(Exercise data begins)

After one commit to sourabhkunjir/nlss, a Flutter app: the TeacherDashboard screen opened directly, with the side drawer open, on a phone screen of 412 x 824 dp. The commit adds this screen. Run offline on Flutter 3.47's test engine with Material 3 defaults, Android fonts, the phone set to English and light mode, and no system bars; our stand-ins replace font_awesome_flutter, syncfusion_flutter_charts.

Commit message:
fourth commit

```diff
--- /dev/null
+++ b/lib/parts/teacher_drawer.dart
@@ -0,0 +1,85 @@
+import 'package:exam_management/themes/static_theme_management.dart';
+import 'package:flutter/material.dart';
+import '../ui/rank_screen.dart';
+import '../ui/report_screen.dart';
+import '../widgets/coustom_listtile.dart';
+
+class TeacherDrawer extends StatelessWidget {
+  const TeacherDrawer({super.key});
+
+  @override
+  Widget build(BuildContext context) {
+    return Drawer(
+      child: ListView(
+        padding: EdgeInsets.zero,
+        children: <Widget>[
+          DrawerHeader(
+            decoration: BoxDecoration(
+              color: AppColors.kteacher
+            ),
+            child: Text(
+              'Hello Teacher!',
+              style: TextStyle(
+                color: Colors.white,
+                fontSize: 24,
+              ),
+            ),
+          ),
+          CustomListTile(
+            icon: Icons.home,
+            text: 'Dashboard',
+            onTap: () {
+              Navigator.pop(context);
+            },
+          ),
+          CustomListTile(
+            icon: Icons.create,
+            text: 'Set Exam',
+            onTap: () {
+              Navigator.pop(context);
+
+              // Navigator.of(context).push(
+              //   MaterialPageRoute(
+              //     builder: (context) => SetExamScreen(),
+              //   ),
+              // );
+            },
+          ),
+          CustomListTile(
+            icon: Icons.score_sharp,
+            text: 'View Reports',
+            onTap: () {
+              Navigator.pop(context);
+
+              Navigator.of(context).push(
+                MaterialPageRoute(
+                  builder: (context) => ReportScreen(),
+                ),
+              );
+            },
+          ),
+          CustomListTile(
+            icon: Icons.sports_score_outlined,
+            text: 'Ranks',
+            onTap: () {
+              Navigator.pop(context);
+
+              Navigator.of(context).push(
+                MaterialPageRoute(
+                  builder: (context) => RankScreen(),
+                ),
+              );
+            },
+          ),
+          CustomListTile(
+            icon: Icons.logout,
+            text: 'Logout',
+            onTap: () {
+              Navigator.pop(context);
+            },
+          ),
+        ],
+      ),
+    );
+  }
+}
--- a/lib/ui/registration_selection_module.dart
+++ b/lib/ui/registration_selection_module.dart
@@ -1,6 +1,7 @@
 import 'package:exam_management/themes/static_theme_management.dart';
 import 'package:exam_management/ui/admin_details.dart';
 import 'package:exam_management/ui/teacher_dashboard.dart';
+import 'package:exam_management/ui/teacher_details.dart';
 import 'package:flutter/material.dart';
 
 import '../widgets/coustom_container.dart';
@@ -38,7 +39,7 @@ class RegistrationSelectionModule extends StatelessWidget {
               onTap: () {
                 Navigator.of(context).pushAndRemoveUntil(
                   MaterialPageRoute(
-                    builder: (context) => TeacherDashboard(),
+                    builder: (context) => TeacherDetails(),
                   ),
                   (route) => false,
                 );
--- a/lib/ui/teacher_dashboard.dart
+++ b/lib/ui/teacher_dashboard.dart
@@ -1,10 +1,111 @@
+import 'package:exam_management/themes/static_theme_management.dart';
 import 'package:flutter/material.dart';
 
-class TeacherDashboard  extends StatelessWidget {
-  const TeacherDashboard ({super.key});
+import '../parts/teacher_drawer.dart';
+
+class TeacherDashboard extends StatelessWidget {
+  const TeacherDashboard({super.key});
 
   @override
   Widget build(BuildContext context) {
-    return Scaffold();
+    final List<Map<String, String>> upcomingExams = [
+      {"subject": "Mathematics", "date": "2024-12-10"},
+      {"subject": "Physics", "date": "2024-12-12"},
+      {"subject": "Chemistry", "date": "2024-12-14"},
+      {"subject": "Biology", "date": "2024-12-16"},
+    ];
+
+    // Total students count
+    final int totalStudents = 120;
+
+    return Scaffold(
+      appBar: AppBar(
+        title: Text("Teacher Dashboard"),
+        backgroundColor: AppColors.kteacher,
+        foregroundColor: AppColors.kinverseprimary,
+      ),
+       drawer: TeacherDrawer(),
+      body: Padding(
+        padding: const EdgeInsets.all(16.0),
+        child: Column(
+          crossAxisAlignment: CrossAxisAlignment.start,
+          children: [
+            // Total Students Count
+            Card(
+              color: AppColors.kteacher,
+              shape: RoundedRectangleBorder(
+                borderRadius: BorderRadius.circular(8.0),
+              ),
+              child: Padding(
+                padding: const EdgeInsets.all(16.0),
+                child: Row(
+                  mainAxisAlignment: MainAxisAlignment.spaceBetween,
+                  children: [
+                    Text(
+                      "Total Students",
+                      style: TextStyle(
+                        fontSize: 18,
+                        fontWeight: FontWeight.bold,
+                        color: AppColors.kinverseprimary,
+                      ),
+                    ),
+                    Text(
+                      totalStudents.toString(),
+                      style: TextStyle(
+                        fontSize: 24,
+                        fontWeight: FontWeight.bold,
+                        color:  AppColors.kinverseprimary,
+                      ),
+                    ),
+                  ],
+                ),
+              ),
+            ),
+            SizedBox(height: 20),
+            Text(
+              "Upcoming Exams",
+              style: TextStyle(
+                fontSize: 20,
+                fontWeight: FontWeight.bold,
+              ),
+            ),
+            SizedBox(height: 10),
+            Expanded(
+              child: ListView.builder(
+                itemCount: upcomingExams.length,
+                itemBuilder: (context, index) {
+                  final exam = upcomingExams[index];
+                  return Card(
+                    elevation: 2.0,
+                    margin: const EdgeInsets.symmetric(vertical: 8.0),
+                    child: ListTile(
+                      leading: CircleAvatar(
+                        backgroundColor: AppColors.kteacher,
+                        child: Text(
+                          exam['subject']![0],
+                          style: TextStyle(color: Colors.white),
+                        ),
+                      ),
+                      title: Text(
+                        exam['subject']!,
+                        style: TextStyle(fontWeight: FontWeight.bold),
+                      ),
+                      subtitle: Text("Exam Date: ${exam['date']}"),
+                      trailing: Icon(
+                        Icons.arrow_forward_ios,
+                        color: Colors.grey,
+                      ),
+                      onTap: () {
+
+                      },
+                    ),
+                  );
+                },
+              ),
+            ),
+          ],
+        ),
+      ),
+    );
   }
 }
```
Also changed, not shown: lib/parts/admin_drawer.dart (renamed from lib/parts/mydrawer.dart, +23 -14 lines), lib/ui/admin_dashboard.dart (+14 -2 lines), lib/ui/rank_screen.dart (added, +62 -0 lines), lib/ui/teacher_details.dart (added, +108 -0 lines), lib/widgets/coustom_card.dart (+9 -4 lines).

(Exercise data ends)

- Exercise brief
A full, exact repeat of the entries above is required.

- Response below
After one commit to sourabhkunjir/nlss, a Flutter app: the TeacherDashboard screen opened directly, with the side drawer open, on a phone screen of 412 x 824 dp. The commit adds this screen. Run offline on Flutter 3.47's test engine with Material 3 defaults, Android fonts, the phone set to English and light mode, and no system bars; our stand-ins replace font_awesome_flutter, syncfusion_flutter_charts.

Commit message:
fourth commit

```diff
--- /dev/null
+++ b/lib/parts/teacher_drawer.dart
@@ -0,0 +1,85 @@
+import 'package:exam_management/themes/static_theme_management.dart';
+import 'package:flutter/material.dart';
+import '../ui/rank_screen.dart';
+import '../ui/report_screen.dart';
+import '../widgets/coustom_listtile.dart';
+
+class TeacherDrawer extends StatelessWidget {
+  const TeacherDrawer({super.key});
+
+  @override
+  Widget build(BuildContext context) {
+    return Drawer(
+      child: ListView(
+        padding: EdgeInsets.zero,
+        children: <Widget>[
+          DrawerHeader(
+            decoration: BoxDecoration(
+              color: AppColors.kteacher
+            ),
+            child: Text(
+              'Hello Teacher!',
+              style: TextStyle(
+                color: Colors.white,
+                fontSize: 24,
+              ),
+            ),
+          ),
+          CustomListTile(
+            icon: Icons.home,
+            text: 'Dashboard',
+            onTap: () {
+              Navigator.pop(context);
+            },
+          ),
+          CustomListTile(
+            icon: Icons.create,
+            text: 'Set Exam',
+            onTap: () {
+              Navigator.pop(context);
+
+              // Navigator.of(context).push(
+              //   MaterialPageRoute(
+              //     builder: (context) => SetExamScreen(),
+              //   ),
+              // );
+            },
+          ),
+          CustomListTile(
+            icon: Icons.score_sharp,
+            text: 'View Reports',
+            onTap: () {
+              Navigator.pop(context);
+
+              Navigator.of(context).push(
+                MaterialPageRoute(
+                  builder: (context) => ReportScreen(),
+                ),
+              );
+            },
+          ),
+          CustomListTile(
+            icon: Icons.sports_score_outlined,
+            text: 'Ranks',
+            onTap: () {
+              Navigator.pop(context);
+
+              Navigator.of(context).push(
+                MaterialPageRoute(
+                  builder: (context) => RankScreen(),
+                ),
+              );
+            },
+          ),
+          CustomListTile(
+            icon: Icons.logout,
+            text: 'Logout',
+            onTap: () {
+              Navigator.pop(context);
+            },
+          ),
+        ],
+      ),
+    );
+  }
+}
--- a/lib/ui/registration_selection_module.dart
+++ b/lib/ui/registration_selection_module.dart
@@ -1,6 +1,7 @@
 import 'package:exam_management/themes/static_theme_management.dart';
 import 'package:exam_management/ui/admin_details.dart';
 import 'package:exam_management/ui/teacher_dashboard.dart';
+import 'package:exam_management/ui/teacher_details.dart';
 import 'package:flutter/material.dart';
 
 import '../widgets/coustom_container.dart';
@@ -38,7 +39,7 @@ class RegistrationSelectionModule extends StatelessWidget {
               onTap: () {
                 Navigator.of(context).pushAndRemoveUntil(
                   MaterialPageRoute(
-                    builder: (context) => TeacherDashboard(),
+                    builder: (context) => TeacherDetails(),
                   ),
                   (route) => false,
                 );
--- a/lib/ui/teacher_dashboard.dart
+++ b/lib/ui/teacher_dashboard.dart
@@ -1,10 +1,111 @@
+import 'package:exam_management/themes/static_theme_management.dart';
 import 'package:flutter/material.dart';
 
-class TeacherDashboard  extends StatelessWidget {
-  const TeacherDashboard ({super.key});
+import '../parts/teacher_drawer.dart';
+
+class TeacherDashboard extends StatelessWidget {
+  const TeacherDashboard({super.key});
 
   @override
   Widget build(BuildContext context) {
-    return Scaffold();
+    final List<Map<String, String>> upcomingExams = [
+      {"subject": "Mathematics", "date": "2024-12-10"},
+      {"subject": "Physics", "date": "2024-12-12"},
+      {"subject": "Chemistry", "date": "2024-12-14"},
+      {"subject": "Biology", "date": "2024-12-16"},
+    ];
+
+    // Total students count
+    final int totalStudents = 120;
+
+    return Scaffold(
+      appBar: AppBar(
+        title: Text("Teacher Dashboard"),
+        backgroundColor: AppColors.kteacher,
+        foregroundColor: AppColors.kinverseprimary,
+      ),
+       drawer: TeacherDrawer(),
+      body: Padding(
+        padding: const EdgeInsets.all(16.0),
+        child: Column(
+          crossAxisAlignment: CrossAxisAlignment.start,
+          children: [
+            // Total Students Count
+            Card(
+              color: AppColors.kteacher,
+              shape: RoundedRectangleBorder(
+                borderRadius: BorderRadius.circular(8.0),
+              ),
+              child: Padding(
+                padding: const EdgeInsets.all(16.0),
+                child: Row(
+                  mainAxisAlignment: MainAxisAlignment.spaceBetween,
+                  children: [
+                    Text(
+                      "Total Students",
+                      style: TextStyle(
+                        fontSize: 18,
+                        fontWeight: FontWeight.bold,
+                        color: AppColors.kinverseprimary,
+                      ),
+                    ),
+                    Text(
+                      totalStudents.toString(),
+                      style: TextStyle(
+                        fontSize: 24,
+                        fontWeight: FontWeight.bold,
+                        color:  AppColors.kinverseprimary,
+                      ),
+                    ),
+                  ],
+                ),
+              ),
+            ),
+            SizedBox(height: 20),
+            Text(
+              "Upcoming Exams",
+              style: TextStyle(
+                fontSize: 20,
+                fontWeight: FontWeight.bold,
+              ),
+            ),
+            SizedBox(height: 10),
+            Expanded(
+              child: ListView.builder(
+                itemCount: upcomingExams.length,
+                itemBuilder: (context, index) {
+                  final exam = upcomingExams[index];
+                  return Card(
+                    elevation: 2.0,
+                    margin: const EdgeInsets.symmetric(vertical: 8.0),
+                    child: ListTile(
+                      leading: CircleAvatar(
+                        backgroundColor: AppColors.kteacher,
+                        child: Text(
+                          exam['subject']![0],
+                          style: TextStyle(color: Colors.white),
+                        ),
+                      ),
+                      title: Text(
+                        exam['subject']!,
+                        style: TextStyle(fontWeight: FontWeight.bold),
+                      ),
+                      subtitle: Text("Exam Date: ${exam['date']}"),
+                      trailing: Icon(
+                        Icons.arrow_forward_ios,
+                        color: Colors.grey,
+                      ),
+                      onTap: () {
+
+                      },
+                    ),
+                  );
+                },
+              ),
+            ),
+          ],
+        ),
+      ),
+    );
   }
 }
```
Also changed, not shown: lib/parts/admin_drawer.dart (renamed from lib/parts/mydrawer.dart, +23 -14 lines), lib/ui/admin_dashboard.dart (+14 -2 lines), lib/ui/rank_screen.dart (added, +62 -0 lines), lib/ui/teacher_details.dart (added, +108 -0 lines), lib/widgets/coustom_card.dart (+9 -4 lines).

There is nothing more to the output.